Data for this exercise
* * * * *

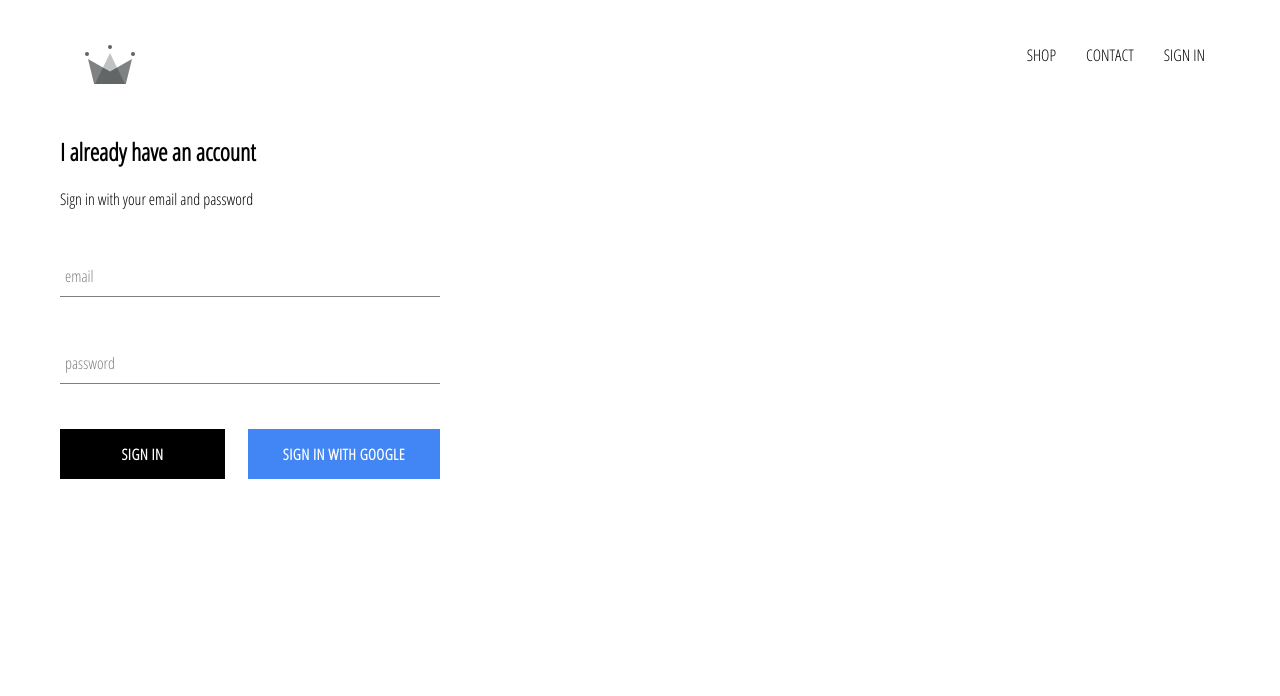
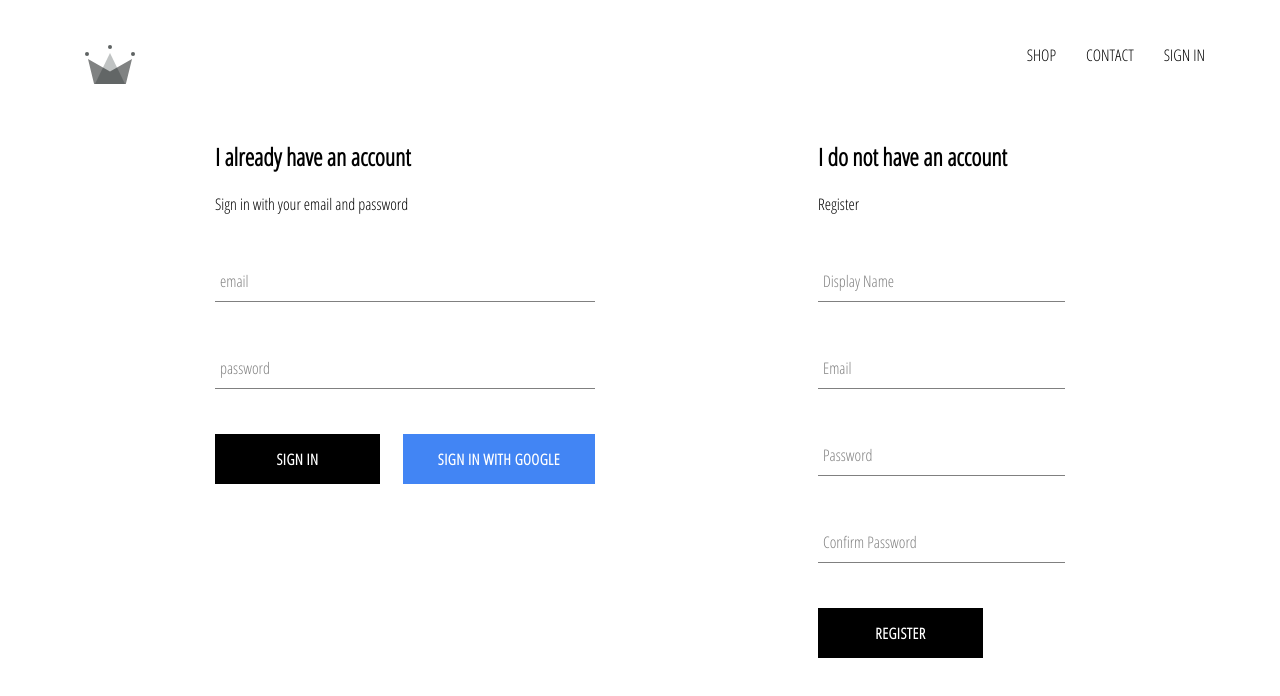
Before and after one commit to NickDunn92/crwn-clothing, a React (Create React App) app: page /signin in a window 1280 px wide. Shown: the top 696 px of the page. Built offline with nearby package versions, Linux system fonts and the light colour scheme; no server answers.

Commit message:
implemented firebase utils, included ability to store authenticated users into firestore data

```diff
--- a/package.json
+++ b/package.json
@@ -7,8 +7,10 @@
     "@testing-library/react": "^9.4.0",
     "@testing-library/user-event": "^7.2.1",
     "firebase": "^7.8.1",
+    "global": "^4.4.0",
     "node-sass": "^4.13.1",
     "react": "^16.12.0",
+    "react-devtools": "^4",
     "react-dom": "^16.12.0",
     "react-router-dom": "^5.1.2",
     "react-scripts": "3.3.0"
--- a/src/App.js
+++ b/src/App.js
@@ -4,7 +4,7 @@
 import ShopPage from './pages/shop/shop.component';
 import SignInAndRegister from './pages/sign-in-and-register/sign-in-and-register.page';
 import Header from './components/header/header.component';
-import { auth } from './firebase/firebase.utils';
+import { auth, createUserProfileDocument } from './firebase/firebase.utils';
 import './App.css';
 
 class App extends Component {
@@ -19,8 +19,22 @@
   unsubscribeFromAuth = null
 
   componentDidMount() {
-    this.unsubscribeFromAuth = auth.onAuthStateChanged(user => {
-      this.setState({ currentUser: user });
+    this.unsubscribeFromAuth = auth.onAuthStateChanged(async userAuth => {
+      if (userAuth) {
+        const userRef = await createUserProfileDocument(userAuth);
+
+        userRef.onSnapshot(snapShot => {
+          this.setState({
+            currentUser: {
+              id: snapShot.id,
+              ...snapShot.data()
+            }
+          });
+          console.log(this.state);
+        });
+      } else {
+        this.setState({currentUser: userAuth});
+      }
     });
   }
 
--- /dev/null
+++ b/src/components/register/register.components.jsx
@@ -0,0 +1,102 @@
+import React, { Component } from 'react';
+import FormInput from '../form-input/form-input.component';
+import CustomButton from '../custom-button/custom-button.component';
+import { auth, createUserProfileDocument } from '../../firebase/firebase.utils';
+import './register.styles.scss';
+
+class Register extends Component {
+  constructor() {
+    super();
+
+    this.state = {
+      displayName: '',
+      email: '',
+      password: '',
+      confirmPassword: ''
+    }
+  }
+
+  handleSubmit = async event => {
+    event.preventDefault();
+
+    const { displayName, email, password, confirmPassword } = this.state;
+
+    if(password || confirmPassword) {
+      alert("Passwords don't match");
+      return;
+    }
+
+    try {
+      const { user } = await auth.createUserWithEmailAndPassword(
+        email,
+        password
+      );
+
+      await createUserProfileDocument(user, { displayName });
+
+      this.setState({
+        displayName: '',
+        email: '',
+        password: '',
+        confirmPassword: ''
+      });
+    } catch (error) {
+      console.error(error);
+    }
+  };
+
+  handleChange = e => {
+    const { name, value } = e.target;
+
+    this.setState({ [name]: value });
+  };
+
+
+  render() {
+    const { displayName, email, password, confirmPassword } = this.state;
+
+      return (
+        <div className='register'>
+          <h2 className='title'>I do not have an account</h2>
+          <span>Register</span>
+          <form className='register-form' onSubmit={this.handlSubmit}>
+            <FormInput
+              type='text'
+              name='displayName'
+              value={displayName}
+              onChange={this.handleChange}
+              label='Display Name'
+              required
+            />
+            <FormInput
+              type='email'
+              name='email'
+              value={email}
+              onChange={this.handleChange}
+              label='Email'
+              required
+            />
+            <FormInput
+              type='password'
+              name='password'
+              value={password}
+              onChange={this.handleChange}
+              label='Password'
+              required
+            />
+            <FormInput
+              type='password'
+              name='confirmPassword'
+              value={confirmPassword}
+              onChange={this.handleChange}
+              label='Confirm Password'
+              required
+            />
+            <CustomButton type='submit'>Register</CustomButton>
+          </form>
+        </div>
+      );
+  }
+}
+
+export default Register;
--- /dev/null
+++ b/src/components/register/register.styles.scss
@@ -0,0 +1,9 @@
+.sign-up {
+  display: flex;
+  flex-direction: column;
+  width: 380px;
+
+  .title {
+    margin: 10px 0;
+  }
+}
--- a/src/firebase/firebase.utils.js
+++ b/src/firebase/firebase.utils.js
@@ -13,6 +13,32 @@
   measurementId: "G-DJMHHE2ZP4"
 };
 
+export const createUserProfileDocument = async (userAuth, additionalData) => {
+  if (!userAuth) return;
+
+  const userRef = firestore.doc(`users/${userAuth.uid}`);
+
+  const snapShot = await userRef.get();
+
+  if(!snapShot.exists) {
+    const { displayName, email } = userAuth;
+    const createdAt = new Date();
+
+    try {
+      await userRef.set({
+        displayName,
+        email,
+        createdAt,
+        ...additionalData
+      })
+    } catch (error) {
+      console.log('error creating user', error.message);
+    }
+  }
+
+  return userRef;
+};
+
 firebase.initializeApp(config);
 
 export const auth = firebase.auth();
--- a/src/pages/sign-in-and-register/sign-in-and-register.page.jsx
+++ b/src/pages/sign-in-and-register/sign-in-and-register.page.jsx
@@ -1,11 +1,13 @@
 import React from 'react';
 import SignIn from '../../components/sign-in/sign-in.component';
+import Register from '../../components/register/register.components';
 import './sign-in-and-register.styles.scss';
 
 const SignInAndRegister = () => (
   <div className='sign-in-and-register'>
     <SignIn />
+    <Register />
   </div>
-)
+);
 
 export default SignInAndRegister;
--- a/src/pages/sign-in-and-register/sign-in-and-register.styles.scss
+++ b/src/pages/sign-in-and-register/sign-in-and-register.styles.scss
@@ -0,0 +1,6 @@
+.sign-in-and-register {
+    width: 850px;
+    display: flex;
+    justify-content: space-between;
+    margin: 30px auto;
+}
```
Also changed, not shown: 1 other file (tests, documents, lock files or other folders).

* * * * *

Exercise
Repeat the data above exactly, leaving out any pictures it holds.

Solution to the problem
Before and after one commit to NickDunn92/crwn-clothing, a React (Create React App) app: page /signin in a window 1280 px wide. Shown: the top 696 px of the page. Built offline with nearby package versions, Linux system fonts and the light colour scheme; no server answers.

Commit message:
implemented firebase utils, included ability to store authenticated users into firestore data

```diff
--- a/package.json
+++ b/package.json
@@ -7,8 +7,10 @@
     "@testing-library/react": "^9.4.0",
     "@testing-library/user-event": "^7.2.1",
     "firebase": "^7.8.1",
+    "global": "^4.4.0",
     "node-sass": "^4.13.1",
     "react": "^16.12.0",
+    "react-devtools": "^4",
     "react-dom": "^16.12.0",
     "react-router-dom": "^5.1.2",
     "react-scripts": "3.3.0"
--- a/src/App.js
+++ b/src/App.js
@@ -4,7 +4,7 @@
 import ShopPage from './pages/shop/shop.component';
 import SignInAndRegister from './pages/sign-in-and-register/sign-in-and-register.page';
 import Header from './components/header/header.component';
-import { auth } from './firebase/firebase.utils';
+import { auth, createUserProfileDocument } from './firebase/firebase.utils';
 import './App.css';
 
 class App extends Component {
@@ -19,8 +19,22 @@
   unsubscribeFromAuth = null
 
   componentDidMount() {
-    this.unsubscribeFromAuth = auth.onAuthStateChanged(user => {
-      this.setState({ currentUser: user });
+    this.unsubscribeFromAuth = auth.onAuthStateChanged(async userAuth => {
+      if (userAuth) {
+        const userRef = await createUserProfileDocument(userAuth);
+
+        userRef.onSnapshot(snapShot => {
+          this.setState({
+            currentUser: {
+              id: snapShot.id,
+              ...snapShot.data()
+            }
+          });
+          console.log(this.state);
+        });
+      } else {
+        this.setState({currentUser: userAuth});
+      }
     });
   }
 
--- /dev/null
+++ b/src/components/register/register.components.jsx
@@ -0,0 +1,102 @@
+import React, { Component } from 'react';
+import FormInput from '../form-input/form-input.component';
+import CustomButton from '../custom-button/custom-button.component';
+import { auth, createUserProfileDocument } from '../../firebase/firebase.utils';
+import './register.styles.scss';
+
+class Register extends Component {
+  constructor() {
+    super();
+
+    this.state = {
+      displayName: '',
+      email: '',
+      password: '',
+      confirmPassword: ''
+    }
+  }
+
+  handleSubmit = async event => {
+    event.preventDefault();
+
+    const { displayName, email, password, confirmPassword } = this.state;
+
+    if(password || confirmPassword) {
+      alert("Passwords don't match");
+      return;
+    }
+
+    try {
+      const { user } = await auth.createUserWithEmailAndPassword(
+        email,
+        password
+      );
+
+      await createUserProfileDocument(user, { displayName });
+
+      this.setState({
+        displayName: '',
+        email: '',
+        password: '',
+        confirmPassword: ''
+      });
+    } catch (error) {
+      console.error(error);
+    }
+  };
+
+  handleChange = e => {
+    const { name, value } = e.target;
+
+    this.setState({ [name]: value });
+  };
+
+
+  render() {
+    const { displayName, email, password, confirmPassword } = this.state;
+
+      return (
+        <div className='register'>
+          <h2 className='title'>I do not have an account</h2>
+          <span>Register</span>
+          <form className='register-form' onSubmit={this.handlSubmit}>
+            <FormInput
+              type='text'
+              name='displayName'
+              value={displayName}
+              onChange={this.handleChange}
+              label='Display Name'
+              required
+            />
+            <FormInput
+              type='email'
+              name='email'
+              value={email}
+              onChange={this.handleChange}
+              label='Email'
+              required
+            />
+            <FormInput
+              type='password'
+              name='password'
+              value={password}
+              onChange={this.handleChange}
+              label='Password'
+              required
+            />
+            <FormInput
+              type='password'
+              name='confirmPassword'
+              value={confirmPassword}
+              onChange={this.handleChange}
+              label='Confirm Password'
+              required
+            />
+            <CustomButton type='submit'>Register</CustomButton>
+          </form>
+        </div>
+      );
+  }
+}
+
+export default Register;
--- /dev/null
+++ b/src/components/register/register.styles.scss
@@ -0,0 +1,9 @@
+.sign-up {
+  display: flex;
+  flex-direction: column;
+  width: 380px;
+
+  .title {
+    margin: 10px 0;
+  }
+}
--- a/src/firebase/firebase.utils.js
+++ b/src/firebase/firebase.utils.js
@@ -13,6 +13,32 @@
   measurementId: "G-DJMHHE2ZP4"
 };
 
+export const createUserProfileDocument = async (userAuth, additionalData) => {
+  if (!userAuth) return;
+
+  const userRef = firestore.doc(`users/${userAuth.uid}`);
+
+  const snapShot = await userRef.get();
+
+  if(!snapShot.exists) {
+    const { displayName, email } = userAuth;
+    const createdAt = new Date();
+
+    try {
+      await userRef.set({
+        displayName,
+        email,
+        createdAt,
+        ...additionalData
+      })
+    } catch (error) {
+      console.log('error creating user', error.message);
+    }
+  }
+
+  return userRef;
+};
+
 firebase.initializeApp(config);
 
 export const auth = firebase.auth();
--- a/src/pages/sign-in-and-register/sign-in-and-register.page.jsx
+++ b/src/pages/sign-in-and-register/sign-in-and-register.page.jsx
@@ -1,11 +1,13 @@
 import React from 'react';
 import SignIn from '../../components/sign-in/sign-in.component';
+import Register from '../../components/register/register.components';
 import './sign-in-and-register.styles.scss';
 
 const SignInAndRegister = () => (
   <div className='sign-in-and-register'>
     <SignIn />
+    <Register />
   </div>
-)
+);
 
 export default SignInAndRegister;
--- a/src/pages/sign-in-and-register/sign-in-and-register.styles.scss
+++ b/src/pages/sign-in-and-register/sign-in-and-register.styles.scss
@@ -0,0 +1,6 @@
+.sign-in-and-register {
+    width: 850px;
+    display: flex;
+    justify-content: space-between;
+    margin: 30px auto;
+}
```
Also changed, not shown: 1 other file (tests, documents, lock files or other folders).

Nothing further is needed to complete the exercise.